It’s a long way to the top if you wanna rock ’n’ roll, but British Columbia’s famed tribute act to legendary rockers AC/DC, aptly named BC/DC, is already there. Paying homage to a band that has inspired generations of musicians to learn to play and form their own bands, BC/DC takes pride in separating themselves from “tribute acts claiming to be “North America’s #1 clone’ or ‘just like the real thing.’”

On June 15 and 16, Yukoners will have the chance to once again experience the group that has “so successfully branded the Aussie band’s timeless raunch with such epic rock ’n’ roll fury, while also managing to bottle the essence of a wild frontier lifestyle,” live in concert, as they proclaim in their promotions. BC/DC will be performing two nights at the Jarvis Street Saloon, with support from special guests Leg Up Hands Down as the opening act.

BC/DC pays homage to AC/DC’s entire career, putting its own twist on the rock ’n’ roll that fans know and love. They describe their guitarist as a “maniac,” noting that he occasionally wears an Evel Knievel costume on stage and that they have a lead singer who acts as a hybrid of AC/DC’s two frontmen and goes by the stage name Brian “Bon” Johnscottson. Fans of AC/DC and enthusiasts of rock ’n’ roll history—this band is for you.

The past few years have been some of the most tumultuous in AC/DC’s career. It came as something of a shock to fans when drummer Phil Rudd was arrested in 2014 for attempting to procure a murder and for possession of illegal substances, and sentenced to eight months of house arrest. The band chose to continue without him, recruiting Chris Slade, instead, who had previously replaced Rudd in the 1980s. Since group founder Malcolm Young unfortunately had to step down after being diagnosed with dementia that same year, the band has never been the same and younger brother Angus has been the only remaining original member.

To add to the turmoil, in 2016, long-time lead vocalist Brian Johnson was also forced to leave the group due to hearing loss and was replaced by Guns N’ Roses frontman, Axl Rose, for the remainder of the tour that was already underway at this time. The older Young brother tragically passed away last November from complications with his dementia, leaving the rock world to mourn and the future of AC/DC more uncertain than ever.
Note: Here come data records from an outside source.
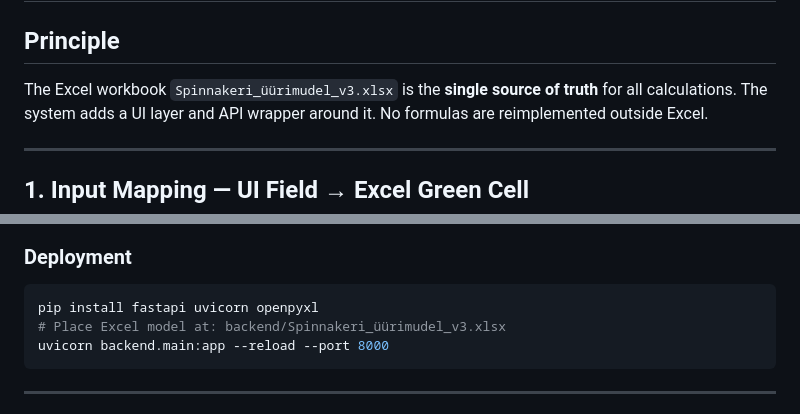
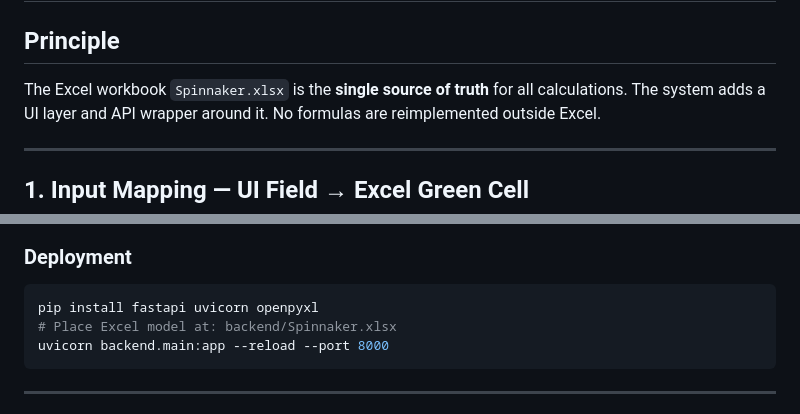
Before and after one commit to IvoJaanisoo/Kodu, a Markdown page: architecture.md, 2 parts joined by grey strips. Rendered like a GitHub page.

````diff
--- a/architecture.md
+++ b/architecture.md
@@ -1,7 +1,7 @@
 # Spinnaker Rental Model — System Architecture
 
 ## Principle
-The Excel workbook `Spinnakeri_üürimudel_v3.xlsx` is the **single source of truth** for all calculations.
+The Excel workbook `Spinnaker.xlsx` is the **single source of truth** for all calculations.
 The system adds a UI layer and API wrapper around it. No formulas are reimplemented outside Excel.
 
 ---
@@ -106,7 +106,7 @@ The system adds a UI layer and API wrapper around it. No formulas are reimplemen
 ### Deployment
 ```bash
 pip install fastapi uvicorn openpyxl
-# Place Excel model at: backend/Spinnakeri_üürimudel_v3.xlsx
+# Place Excel model at: backend/Spinnaker.xlsx
 uvicorn backend.main:app --reload --port 8000
 ```
 
````
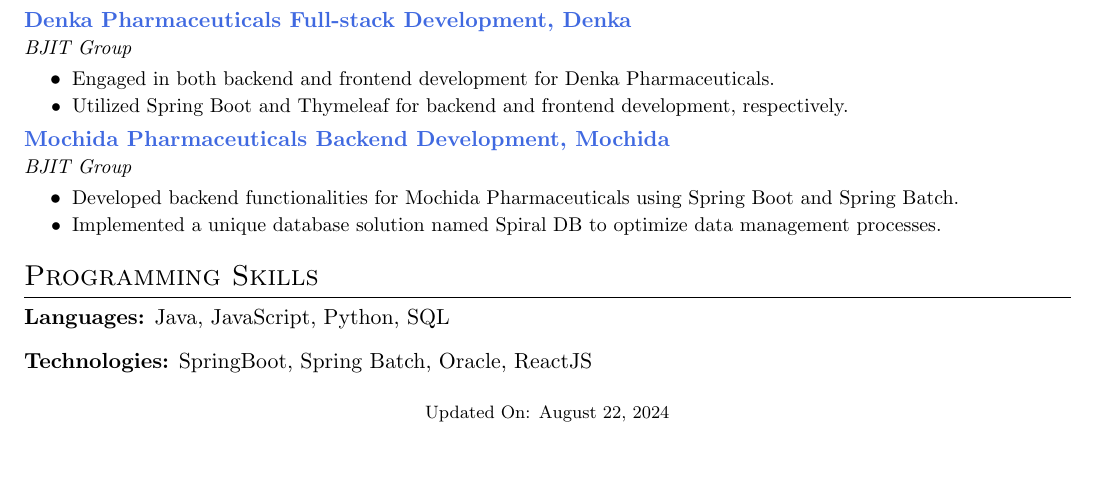
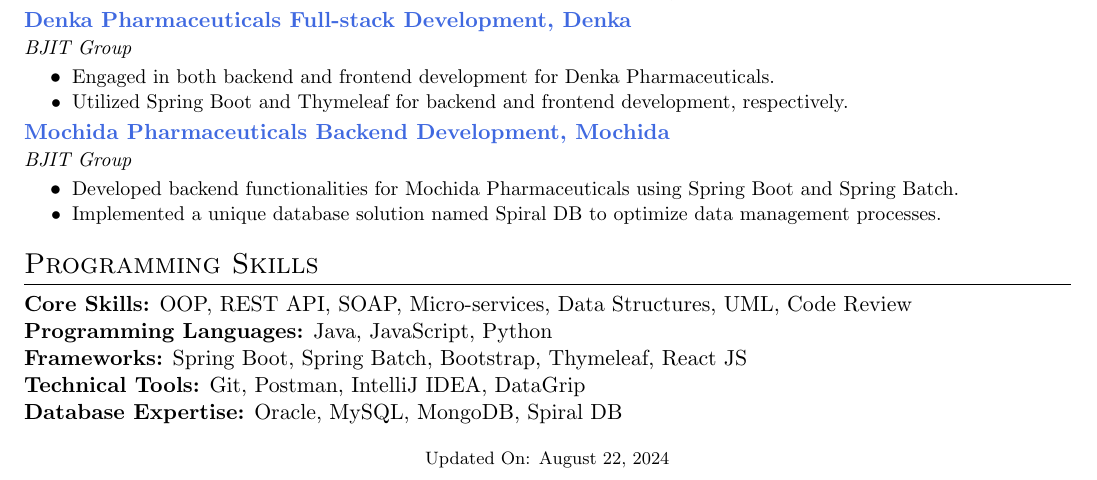
Before and after one commit to mdmosfikurrahman/resume, a LaTeX CV (Resume-Mosfik.tex): part of the page, cut so that both start at the same text, the shorter picture padded with empty space. Compiled offline with pdfLaTeX.

Commit message:
resume changed

```diff
--- a/Resume-Mosfik.tex
+++ b/Resume-Mosfik.tex
@@ -149,10 +149,11 @@
     \section{Programming Skills}
     \resumeSubHeadingListStart
     \item{
-        \textbf{Languages:} Java, JavaScript, Python, SQL
-    }
-    \item{
-        \textbf{Technologies:} SpringBoot, Spring Batch, Oracle, ReactJS
+        \textbf{Core Skills:} OOP, REST API, SOAP, Micro-services, Data Structures, UML, Code Review \\
+        \textbf{Programming Languages:} Java, JavaScript, Python \\
+        \textbf{Frameworks:} Spring Boot, Spring Batch, Bootstrap, Thymeleaf, React JS \\
+        \textbf{Technical Tools:} Git, Postman, IntelliJ IDEA, DataGrip \\
+        \textbf{Database Expertise:} Oracle, MySQL, MongoDB, Spiral DB
     }
     \resumeSubHeadingListEnd
 
```
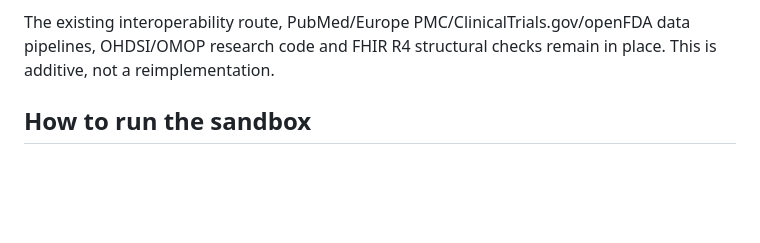
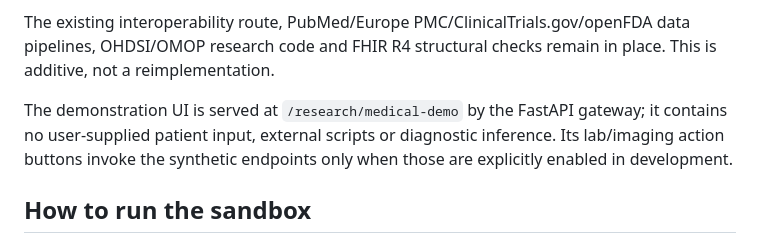
Before and after one commit to ATphobia22/TMRDS, a Markdown page: docs/integrations/medical-workbench.md, the part around the change. Rendered like a GitHub page; blank space fills up the shorter version.

Commit message:
docs(frontend): describe demo route

```diff
--- a/docs/integrations/medical-workbench.md
+++ b/docs/integrations/medical-workbench.md
@@ -14,6 +14,8 @@ This implementation does **not** constitute a clinical deployment, validated med
 - POST /api/v1/medical/synthetic/imaging/index — test-only FHIR R4 ImagingStudy metadata subset (DX, CR, CT, MR, etc.). Never ingests pixels, scans, patient IDs, diagnosis, image URLs or DICOM files.
 
 The existing interoperability route, PubMed/Europe PMC/ClinicalTrials.gov/openFDA data pipelines, OHDSI/OMOP research code and FHIR R4 structural checks remain in place. This is additive, not a reimplementation.
+
+The demonstration UI is served at `/research/medical-demo` by the FastAPI gateway; it contains no user-supplied patient input, external scripts or diagnostic inference. Its lab/imaging action buttons invoke the synthetic endpoints only when those are explicitly enabled in development.
 
 ## How to run the sandbox
 
```
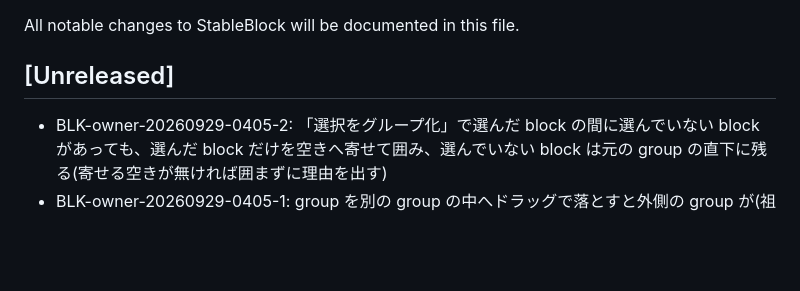
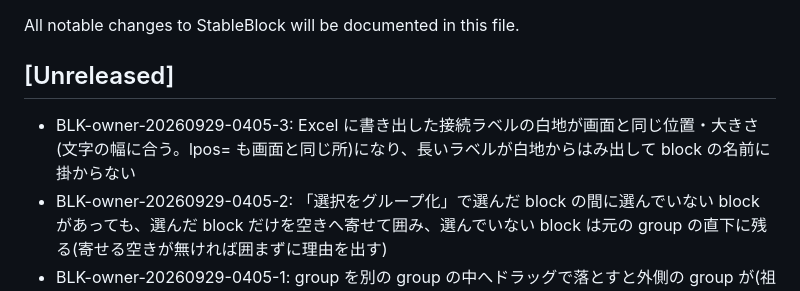
Before and after one commit to KawanoMomo/StableBlock, a Markdown page: CHANGELOG.md, the part around the change. Drawn GitHub-style; blank space fills up the shorter version.

Commit message:
BLK-owner-20260929-0405-3: CHANGELOG
Co-Authored-By: Claude Opus 5.5 (1M context) <noreply@anthropic.com>
Claude-Session: https://claude.ai/code/session_01QpmG3wVv1s2CQ16ubvVxVw

```diff
--- a/CHANGELOG.md
+++ b/CHANGELOG.md
@@ -4,6 +4,7 @@ All notable changes to StableBlock will be documented in this file.
 
 ## [Unreleased]
 
+- BLK-owner-20260929-0405-3: Excel に書き出した接続ラベルの白地が画面と同じ位置・大きさ(文字の幅に合う。lpos= も画面と同じ所)になり、長いラベルが白地からはみ出して block の名前に掛からない
 - BLK-owner-20260929-0405-2: 「選択をグループ化」で選んだ block の間に選んでいない block があっても、選んだ block だけを空きへ寄せて囲み、選んでいない block は元の group の直下に残る(寄せる空きが無ければ囲まずに理由を出す)
 - BLK-owner-20260929-0405-1: group を別の group の中へドラッグで落とすと外側の group が(祖先まで)広がって中に収め、枠をまたいだ group がある図で外側に「+ 中にブロック」を押しても、またいだ group の中の block が飛ばない
 - BLK-porter-20260929-0530: 取れない属性値(`style=dotted` など、style / route / grow / lpos)を書いた行に「style=dotted は使えない。実線で描く(使える値: …)」の警告がエラー欄・ステータスバー・`npm run check`・VSCode 拡張に出る(本文は書き換えない)
```
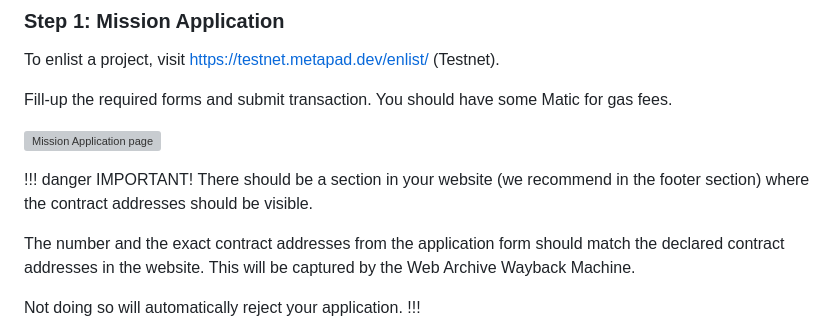
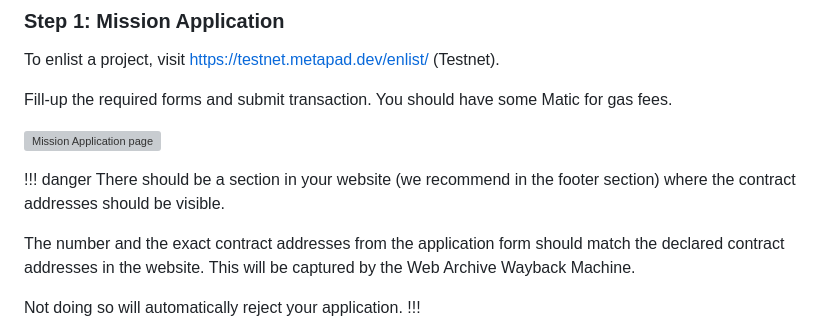
Before and after one commit to Nuxify/docs-metapad, a Markdown page: guides/for-project-owners.md, the part around the change. GitHub-like rendering; grey boxes are pictures that could not be loaded.

```diff
--- a/guides/for-project-owners.md
+++ b/guides/for-project-owners.md
@@ -23,7 +23,7 @@ Fill-up the required forms and submit transaction. You should have some Matic fo
 ![Mission Application page](/static/guides/project-owner-1.png)
 
 !!! danger
-IMPORTANT! There should be a section in your website (we recommend in the footer section) where the contract addresses should be visible.
+There should be a section in your website (we recommend in the footer section) where the contract addresses should be visible.
 
 The number and the exact contract addresses from the application form should match the declared contract addresses in the website. This will be captured by the Web Archive Wayback Machine.
 
```
Also changed, not shown: kyc-level-system.md (+8 -2 lines).
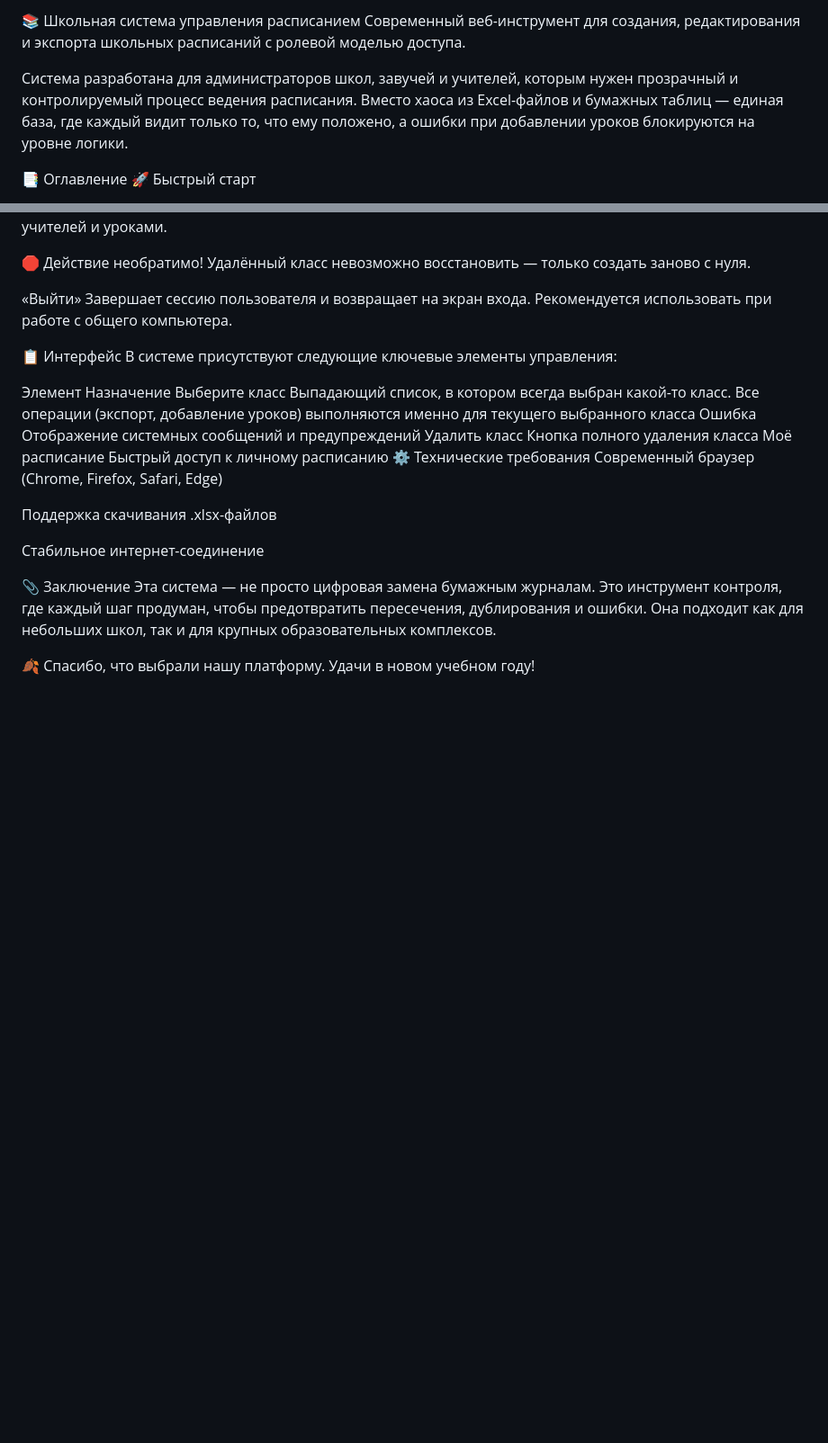
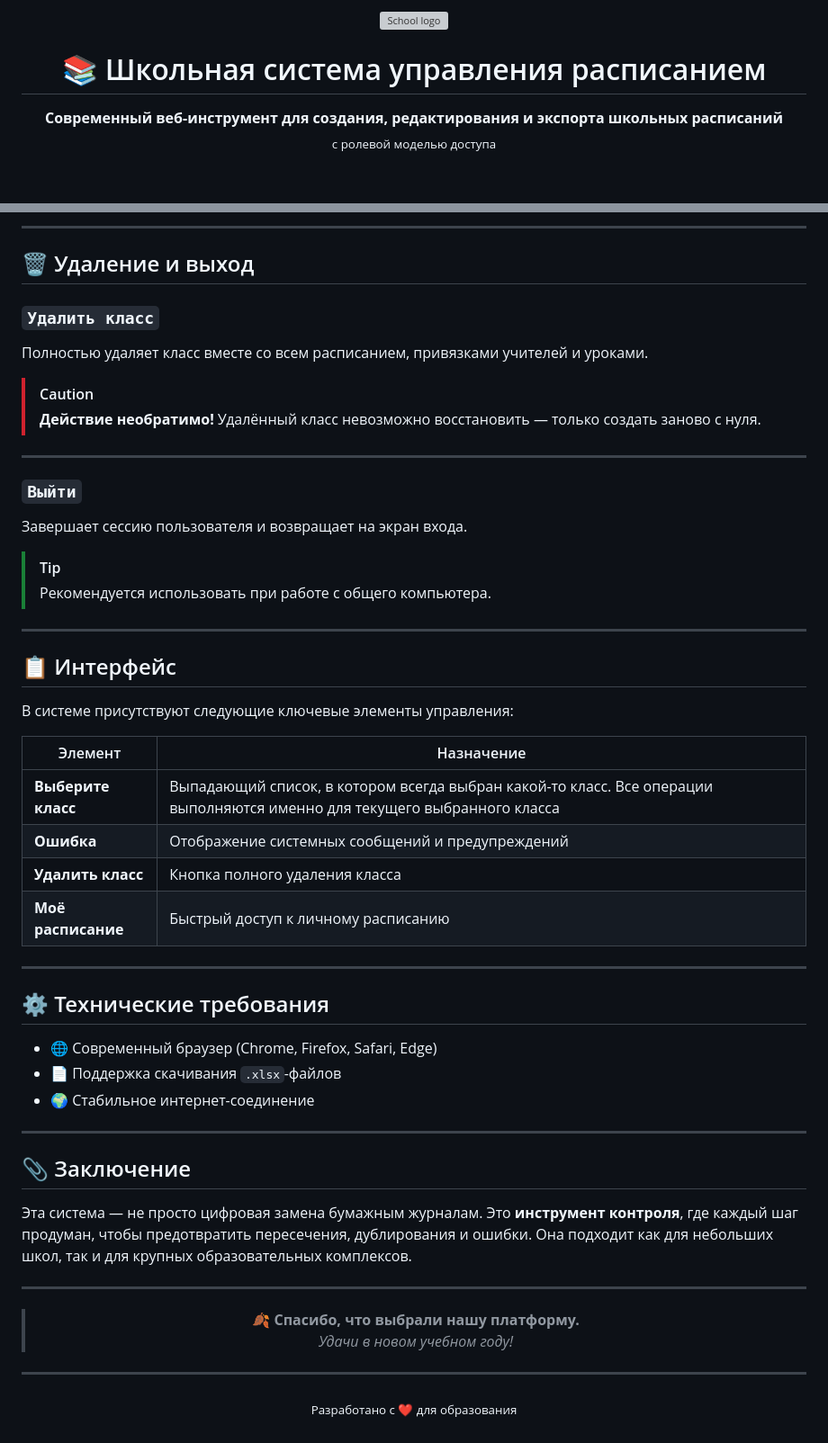
Before and after one commit to kew0192/shedule, a Markdown page: README.md, 2 parts joined by grey strips. Shown at 90% size. Rendered like a GitHub page; blank space fills up the shorter version; grey boxes are pictures that could not be loaded.

```diff
--- a/README.md
+++ b/README.md
@@ -1,8 +1,11 @@
-📚 Школьная система управления расписанием
-Современный веб-инструмент для создания, редактирования и экспорта школьных расписаний с ролевой моделью доступа.
+<p align="center">
+  <img src="https://img.icons8.com/fluency/96/000000/school.png" alt="School logo" width="80"/>
+</p>
 
-Система разработана для администраторов школ, завучей и учителей, которым нужен прозрачный и контролируемый процесс ведения расписания. Вместо хаоса из Excel-файлов и бумажных таблиц — единая база, где каждый видит только то, что ему положено, а ошибки при добавлении уроков блокируются на уровне логики.
+<h1 align="center">📚 Школьная система управления расписанием</h1>
 
-📑 Оглавление
-🚀 Быстрый старт
+<p align="center">
+  <strong>Современный веб-инструмент для создания, редактирования и экспорта школьных расписаний</strong><br>
+  <sub>с ролевой моделью доступа</sub>
+</p>
 
@@ -96,26 +167,61 @@
+---
+
+## 🗑️ Удаление и выход
+
+### `Удалить класс`
+
 Полностью удаляет класс вместе со всем расписанием, привязками учителей и уроками.
 
-🛑 Действие необратимо! Удалённый класс невозможно восстановить — только создать заново с нуля.
+> [!CAUTION]
+> **Действие необратимо!** Удалённый класс невозможно восстановить — только создать заново с нуля.
 
-«Выйти»
-Завершает сессию пользователя и возвращает на экран входа. Рекомендуется использовать при работе с общего компьютера.
+---
 
-📋 Интерфейс
+### `Выйти`
+
+Завершает сессию пользователя и возвращает на экран входа.
+
+> [!TIP]
+> Рекомендуется использовать при работе с общего компьютера.
+
+---
+
+## 📋 Интерфейс
+
 В системе присутствуют следующие ключевые элементы управления:
 
-Элемент	Назначение
-Выберите класс	Выпадающий список, в котором всегда выбран какой-то класс. Все операции (экспорт, добавление уроков) выполняются именно для текущего выбранного класса
-Ошибка	Отображение системных сообщений и предупреждений
-Удалить класс	Кнопка полного удаления класса
-Моё расписание	Быстрый доступ к личному расписанию
-⚙️ Технические требования
-Современный браузер (Chrome, Firefox, Safari, Edge)
+| Элемент | Назначение |
+|---------|------------|
+| **Выберите класс** | Выпадающий список, в котором всегда выбран какой-то класс. Все операции выполняются именно для текущего выбранного класса |
+| **Ошибка** | Отображение системных сообщений и предупреждений |
+| **Удалить класс** | Кнопка полного удаления класса |
+| **Моё расписание** | Быстрый доступ к личному расписанию |
 
-Поддержка скачивания .xlsx-файлов
+---
 
-Стабильное интернет-соединение
+## ⚙️ Технические требования
 
-📎 Заключение
-Эта система — не просто цифровая замена бумажным журналам. Это инструмент контроля, где каждый шаг продуман, чтобы предотвратить пересечения, дублирования и ошибки. Она подходит как для небольших школ, так и для крупных образовательных комплексов.
+- 🌐 Современный браузер (Chrome, Firefox, Safari, Edge)
+- 📄 Поддержка скачивания `.xlsx`-файлов
+- 🌍 Стабильное интернет-соединение
 
-🍂 Спасибо, что выбрали нашу платформу. Удачи в новом учебном году!
+---
+
+## 📎 Заключение
+
+Эта система — не просто цифровая замена бумажным журналам. Это **инструмент контроля**, где каждый шаг продуман, чтобы предотвратить пересечения, дублирования и ошибки. Она подходит как для небольших школ, так и для крупных образовательных комплексов.
+
+<div align="center">
+
+---
+
+> 🍂 **Спасибо, что выбрали нашу платформу.** <br>
+> *Удачи в новом учебном году!*
+
+</div>
+
+---
+
+<p align="center">
+  <sub>Разработано с ❤️ для образования</sub>
+</p>
```
Also changed, not shown: other parts of README.md (+123 -55 lines).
With the greatest rock bands in the world gradually disappearing, it is tribute bands like BC/DC who keep alive the legacies of the artists who changed the world. Few tribute bands have seen the success BC/DC has. This is a band that has toured the world, playing in such countries as China, Thailand, Mexico and the United States. Its biggest-ever concert had an attendance of 24,000 people.

Make sure you don’t miss out on one of two evenings full of massive energy, wild times and high-voltage rock ’n’ roll. Advance tickets are available at Triple J’s Music Café and the Jarvis Street Saloon. Check out BC/DC’s website, www.bcdc.ca, for more.